» **WORK INSTRUCTION**:
Your answer must be one number: the count of lines below that hold the word "content".

» **MATERIAL PROVIDED**:
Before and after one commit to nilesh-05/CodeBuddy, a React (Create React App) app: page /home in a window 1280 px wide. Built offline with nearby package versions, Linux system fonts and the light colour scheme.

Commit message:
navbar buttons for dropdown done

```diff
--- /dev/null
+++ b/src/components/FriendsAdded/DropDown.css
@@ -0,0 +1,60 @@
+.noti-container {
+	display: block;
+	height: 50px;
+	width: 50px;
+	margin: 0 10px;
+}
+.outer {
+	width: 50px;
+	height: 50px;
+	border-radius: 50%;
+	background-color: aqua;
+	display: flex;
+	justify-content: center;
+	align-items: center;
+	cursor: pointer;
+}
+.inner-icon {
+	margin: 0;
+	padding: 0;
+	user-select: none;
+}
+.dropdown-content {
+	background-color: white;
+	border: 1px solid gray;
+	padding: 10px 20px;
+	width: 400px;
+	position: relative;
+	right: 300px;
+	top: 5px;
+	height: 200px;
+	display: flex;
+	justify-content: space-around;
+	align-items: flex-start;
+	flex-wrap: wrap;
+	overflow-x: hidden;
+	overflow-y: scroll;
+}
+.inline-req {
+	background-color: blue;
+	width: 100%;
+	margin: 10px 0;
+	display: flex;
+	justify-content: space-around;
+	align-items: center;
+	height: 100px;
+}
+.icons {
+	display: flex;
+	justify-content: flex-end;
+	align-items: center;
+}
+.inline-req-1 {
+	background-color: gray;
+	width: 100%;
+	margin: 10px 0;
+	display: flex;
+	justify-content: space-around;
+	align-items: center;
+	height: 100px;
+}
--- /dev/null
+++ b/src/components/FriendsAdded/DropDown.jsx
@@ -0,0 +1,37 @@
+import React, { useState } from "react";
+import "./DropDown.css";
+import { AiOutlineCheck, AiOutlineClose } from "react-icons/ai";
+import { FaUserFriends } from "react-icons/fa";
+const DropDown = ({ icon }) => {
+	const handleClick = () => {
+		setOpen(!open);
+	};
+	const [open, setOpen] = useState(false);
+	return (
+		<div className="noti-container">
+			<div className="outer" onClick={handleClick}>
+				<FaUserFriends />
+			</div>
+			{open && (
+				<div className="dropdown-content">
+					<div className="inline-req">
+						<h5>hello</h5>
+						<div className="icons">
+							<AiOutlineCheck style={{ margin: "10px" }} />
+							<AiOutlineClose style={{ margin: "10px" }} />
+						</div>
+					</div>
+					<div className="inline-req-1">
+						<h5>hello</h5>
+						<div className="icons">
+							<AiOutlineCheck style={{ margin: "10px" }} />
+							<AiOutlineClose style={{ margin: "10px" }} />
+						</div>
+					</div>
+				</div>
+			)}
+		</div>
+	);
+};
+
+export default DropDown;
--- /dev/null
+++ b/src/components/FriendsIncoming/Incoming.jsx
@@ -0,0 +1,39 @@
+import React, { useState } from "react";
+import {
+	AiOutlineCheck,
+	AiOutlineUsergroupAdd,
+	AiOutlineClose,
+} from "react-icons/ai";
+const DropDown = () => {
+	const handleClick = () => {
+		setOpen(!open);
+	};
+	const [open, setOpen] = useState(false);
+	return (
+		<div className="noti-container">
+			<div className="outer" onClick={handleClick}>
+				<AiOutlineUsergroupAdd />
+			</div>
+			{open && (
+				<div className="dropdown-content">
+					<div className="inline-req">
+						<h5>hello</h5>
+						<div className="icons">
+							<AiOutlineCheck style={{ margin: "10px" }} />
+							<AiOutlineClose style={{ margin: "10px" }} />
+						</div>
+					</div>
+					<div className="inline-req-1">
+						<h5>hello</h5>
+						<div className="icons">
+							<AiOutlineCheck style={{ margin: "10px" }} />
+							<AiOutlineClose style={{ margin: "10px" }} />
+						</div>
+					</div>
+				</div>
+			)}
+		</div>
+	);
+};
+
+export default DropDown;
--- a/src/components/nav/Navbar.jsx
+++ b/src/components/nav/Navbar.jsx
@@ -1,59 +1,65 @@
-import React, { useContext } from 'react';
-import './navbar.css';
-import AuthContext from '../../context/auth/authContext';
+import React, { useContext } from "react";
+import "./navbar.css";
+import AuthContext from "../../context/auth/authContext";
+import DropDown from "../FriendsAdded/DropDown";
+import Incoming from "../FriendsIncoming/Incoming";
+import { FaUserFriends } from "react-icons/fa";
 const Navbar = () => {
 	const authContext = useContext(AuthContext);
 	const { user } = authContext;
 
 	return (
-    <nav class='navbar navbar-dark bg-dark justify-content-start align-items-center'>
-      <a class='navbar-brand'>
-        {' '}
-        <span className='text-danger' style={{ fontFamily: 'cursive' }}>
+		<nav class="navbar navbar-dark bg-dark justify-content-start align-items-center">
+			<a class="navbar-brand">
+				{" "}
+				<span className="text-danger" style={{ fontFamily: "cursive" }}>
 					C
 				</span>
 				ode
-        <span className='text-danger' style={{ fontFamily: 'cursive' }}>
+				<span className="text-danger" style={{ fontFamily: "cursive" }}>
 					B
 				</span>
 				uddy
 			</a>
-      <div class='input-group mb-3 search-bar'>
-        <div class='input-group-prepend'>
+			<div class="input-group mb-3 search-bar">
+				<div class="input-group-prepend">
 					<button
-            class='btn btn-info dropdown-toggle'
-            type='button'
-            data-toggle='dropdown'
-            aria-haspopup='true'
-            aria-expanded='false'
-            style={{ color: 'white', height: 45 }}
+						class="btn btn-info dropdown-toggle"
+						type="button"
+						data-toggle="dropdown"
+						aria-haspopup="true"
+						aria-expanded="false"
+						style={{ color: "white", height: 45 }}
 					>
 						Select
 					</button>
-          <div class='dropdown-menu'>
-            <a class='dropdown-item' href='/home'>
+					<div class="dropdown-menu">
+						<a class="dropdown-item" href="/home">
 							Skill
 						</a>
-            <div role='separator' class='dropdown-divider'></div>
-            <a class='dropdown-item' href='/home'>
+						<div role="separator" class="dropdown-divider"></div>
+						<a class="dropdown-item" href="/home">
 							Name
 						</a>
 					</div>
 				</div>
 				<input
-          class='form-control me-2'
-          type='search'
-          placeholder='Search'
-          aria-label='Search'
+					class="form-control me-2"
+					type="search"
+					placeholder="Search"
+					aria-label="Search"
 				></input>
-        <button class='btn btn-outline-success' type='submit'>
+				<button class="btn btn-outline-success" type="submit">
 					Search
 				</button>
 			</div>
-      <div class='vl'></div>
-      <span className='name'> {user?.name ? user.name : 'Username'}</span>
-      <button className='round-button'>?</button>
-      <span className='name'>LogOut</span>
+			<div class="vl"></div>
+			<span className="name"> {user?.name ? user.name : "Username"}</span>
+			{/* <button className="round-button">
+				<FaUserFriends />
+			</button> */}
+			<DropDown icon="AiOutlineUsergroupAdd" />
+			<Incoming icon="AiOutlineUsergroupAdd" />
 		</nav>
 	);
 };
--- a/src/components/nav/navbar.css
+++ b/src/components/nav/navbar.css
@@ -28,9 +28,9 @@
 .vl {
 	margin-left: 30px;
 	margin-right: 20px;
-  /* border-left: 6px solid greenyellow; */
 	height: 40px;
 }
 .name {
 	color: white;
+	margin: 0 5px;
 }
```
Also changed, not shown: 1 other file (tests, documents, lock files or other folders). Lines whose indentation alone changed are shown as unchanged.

» **EXERCISE SOLUTION**:
10